I don’t know if it’s smart for non-political entertainers or companies to hitch their wagon to politicians. General Electric’s cozy relationship with the Obama administration has earned them no small amount of scorn, and the “government motors” jokes will be with GM for generations to come. Even Oprah saw a ratings plunge during the election when she endorsed Obama.
Some are now saying Obama’s Facebook townhall could be damaging to the social networking giant.
Political consultants and brand managers says politicians and companies put themselves at risk when they become linked in the public eye. Think Dick Cheney and Halliburton. George W. Bush and Enron.
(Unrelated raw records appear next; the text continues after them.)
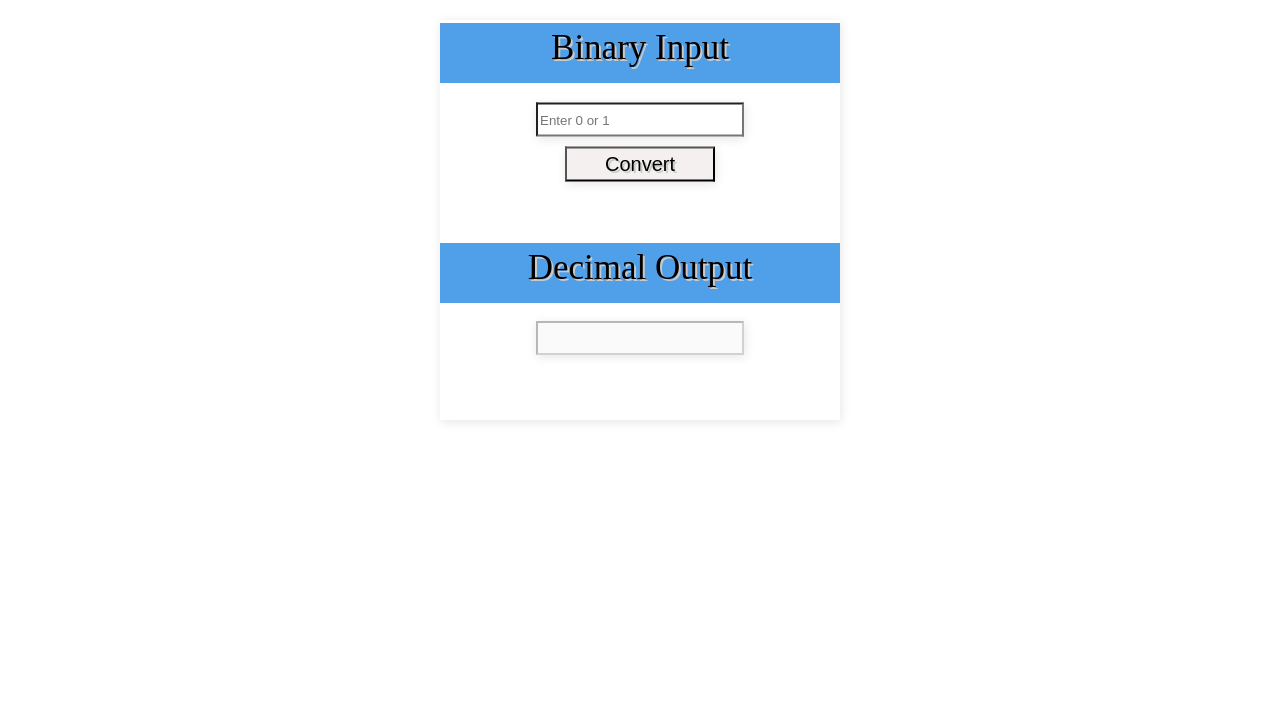
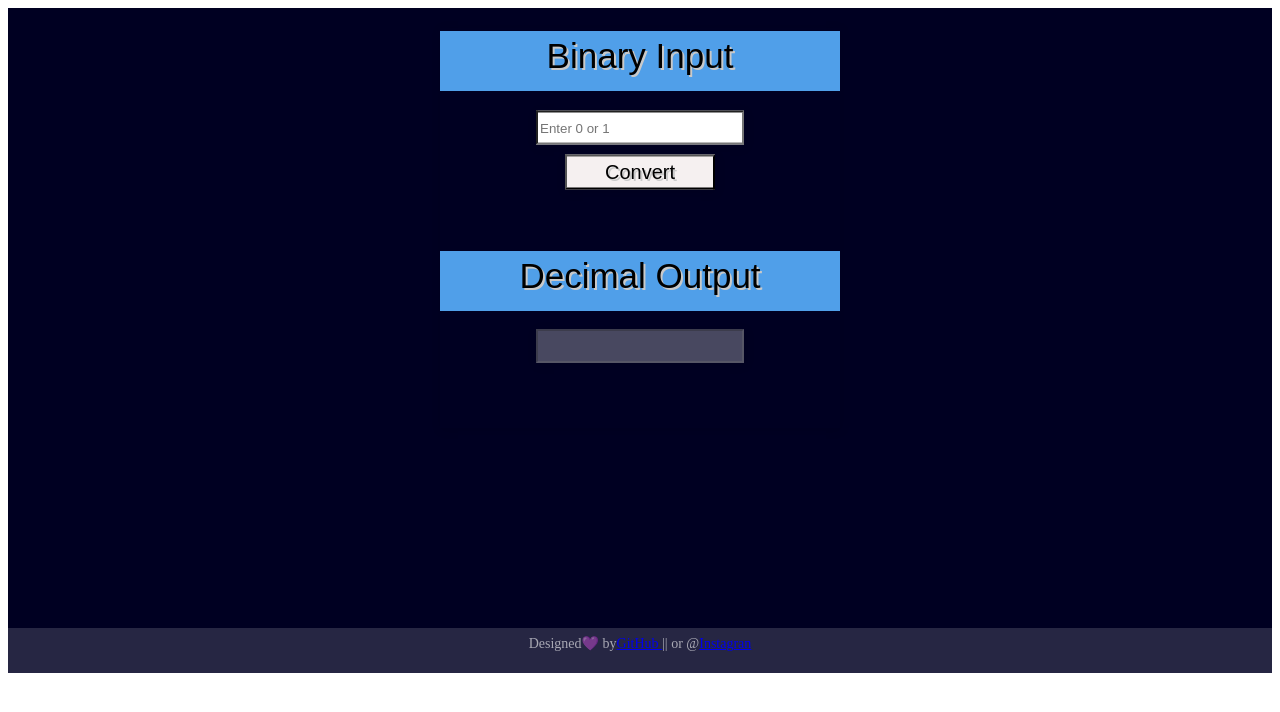
Before and after one commit to onezer00/binary-to-decimal, a Next.js app: page / in a window 1280 px wide. Shown: the top 712 px of the page. Built offline with nearby package versions, Linux system fonts and the light colour scheme.

Commit message:
binary-to-decimal: ajustes no css.

```diff
--- a/pages/index.jsx
+++ b/pages/index.jsx
@@ -60,7 +60,8 @@ function FormComponent() {
                 <script data-ad-client="ca-pub-8874675062519550" async src="https://pagead2.googlesyndication.com/pagead/js/adsbygoogle.js"></script>
             </Head>
 
-            <main>
+
+            <main className={styles.pageForm}>
                 <div className={styles.formulario}>
                     {errorMessage && <span style={{ color: 'red' }}>{errorMessage}</span>}
                     <br />
@@ -91,6 +92,12 @@ function FormComponent() {
                     </div>
                 </div>
             </main>
+            <footer className={styles.footer}>
+                Designed
+                <span>💜</span> by
+                <a href="https://github.com/onezer00" target="_blank">GitHub </a> || or @
+                <a href="https://www.instagram.com/oner.oficial/" target="_blank">Instagran</a>
+            </footer>
         </form>
     )
 }
--- a/styles/Home.module.scss
+++ b/styles/Home.module.scss
@@ -1,29 +1,38 @@
 .header {
-  background: #fff;
+  background: #002;
   box-shadow: 1px 2px 10px rgba(0, 0, 0, 0.1);
-  font-family: inherit;
+  font-family: 'M PLUS Rounded 1c', sans-serif;
   font-size: 20px;
   text-align: center !important;
   height: 80px;
-  position: relative
+  position: relative;
+  z-index: 10;
+}
+
+.pageForm {
+  display: flex;
+  background: #002;
 }
 
 .header h1 {
-  margin: 0;
-  position: absolute;
-  top: 50%;
-  left: 50%;
-  margin-right: -50%;
-  transform: translate(-50%, -50%);
-  text-shadow: 2px 2px #c9c9c9;
-  padding-top: 5px;
-  padding-bottom: 10px;
+  font-size: 4rem;
+  min-height: 36.25rem;
+  min-width: 25rem;
+  text-transform: uppercase;
+  font-size: 1.5rem;
+  color: rgba(255,255,255,0.8);
+  line-height: 1;
+  margin: 0 0 0.125em;
+  letter-spacing: 0.01em;
+  text-align: center;
+  padding-top: 2rem;
+  font-weight: bold;
 }
 
 .formulario {
   position: relative;
   box-shadow: 1px 2px 10px rgba(0, 0, 0, 0.1);
-  font-family: inherit;
+  font-family: 'M PLUS Rounded 1c', sans-serif;
   font-size: 20px;
   text-align: center !important;
   width: 400px;
@@ -48,7 +57,7 @@
 
 .titleInput {
   display: block;
-  font-family: inherit;
+  font-family: 'M PLUS Rounded 1c', sans-serif;
   font-size: 35px;
   text-shadow: 2px 2px #c9c9c9;
   background-color: rgb(80, 159, 233);
@@ -91,7 +100,7 @@
 
 .titleOutput {
   display: block;
-  font-family: inherit;
+  font-family: 'M PLUS Rounded 1c', sans-serif;
   font-size: 35px;
   text-shadow: 2px 2px #c9c9c9;
   background-color: rgb(80, 159, 233);
@@ -116,3 +125,14 @@
   width: 200px;
   height: 28px
 }
+
+.footer {
+  background: #262643;
+  min-height: 2rem;
+  text-align: center;
+  color: rgba(255,255,255,0.6);
+  font-size: 0.875rem;
+  line-height: 1.2rem;
+  padding: 0.4rem 0;
+  display: block;
+}
```
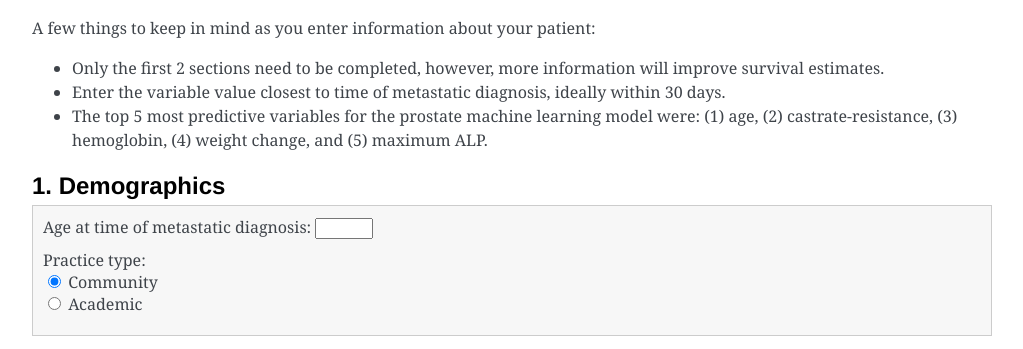
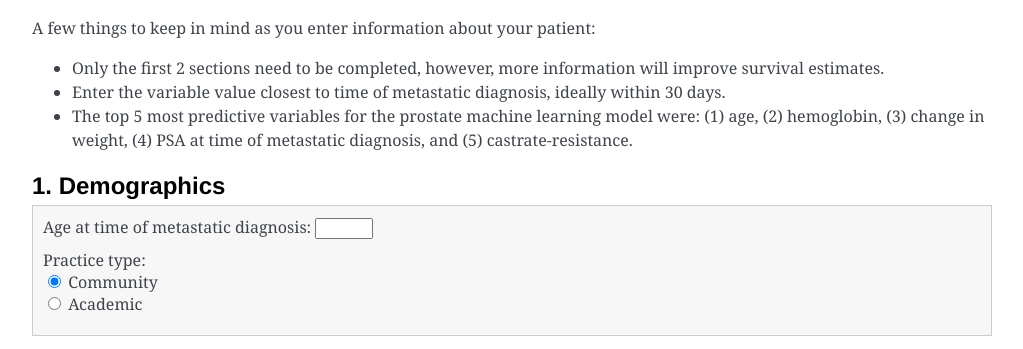
Before and after one commit to xavier-orcutt/boosted-forecaster, a Flask app: page /prostate in a window 1280 px wide. Shown: the part 210-559 px from the top of the page, without its empty margins (128-1151 px from the left). Run offline with Flask 3, Linux system fonts and the light colour scheme; parts of the project's set-up code (start-up, migrations or seed data) failed here and were passed over.

Commit message:
updated prostate form and latitude result

```diff
--- a/app/templates/forms/prostate-form.html
+++ b/app/templates/forms/prostate-form.html
@@ -22,7 +22,7 @@
       <ul>
         <li>Only the first 2 sections need to be completed, however, more information will improve survival estimates.</li>
         <li>Enter the variable value closest to time of metastatic diagnosis, ideally within 30 days.</li>
-        <li>The top 5 most predictive variables for the prostate machine learning model were: (1) age, (2) castrate-resistance, (3) hemoglobin, (4) weight change, and (5) maximum ALP.</li>
+        <li>The top 5 most predictive variables for the prostate machine learning model were: (1) age, (2) hemoglobin, (3) change in weight, (4) PSA at time of metastatic diagnosis, and (5) castrate-resistance.</li>
       </ul>
     </div>
 
--- a/app/templates/results/prostate-result.html
+++ b/app/templates/results/prostate-result.html
@@ -93,7 +93,7 @@
             </div>
 
             {% elif latitude_risk == "Medium" %}
-            <p><span class="risk-benefit">Based on the patient's risk, is abiraterone plus ADT expected to offer a survival advantage over ADT alone?</span> No</p>
+            <p><span class="risk-benefit">Based on the patient's risk, is abiraterone plus ADT expected to offer a survival advantage over ADT alone?</span> Yes</p>
 
             <p>Click below for more information on overall survival (OS) estimate in routine practice and how it compares to patients in <a href = "https://www.nejm.org/doi/full/10.1056/nejmoa1704174">LATITUDE</a> trial:</p>
             <div class="collapsible">
```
Hillary Rodham Clinton and Wal-Mart.
Obama’s Facebook event is “political product placement — with the president seeking to leverage Silicon Valley’s innovation, future, entrepreneur brand and the companies seeking to benefit from being associated with the most powerful office of the most powerful country,” said Chris Lehane, a political consultant to Democrats and unions who worked in the White House in the Clinton years.
“Of course,” Lehane added, “the perils of such a mutual leveraging for the president is if a company does something that turns it into an Enron or BP and for the companies if they become defined as partisan in the way Halliburton or Koch was closely linked to the Bush White House and Republican Party.”
This is more gimmick than anything else, I think. Remember when it was all the rage for presidential candidates to open up headquarters in Second Life? Remember when the presidential candidates were fielding questions from animated snowmen on YouTube?
Social media is a powerful political tool, but campaigns and politicians have long struggled on how best to deploy it. The idea of using something like Facebook to hold a national townhall is a quaint one, and certainly comes off as hip and innovative, but ultimately it’s the same old same old. A candidate taking carefully screened questions and reciting back well-rehearsed answers.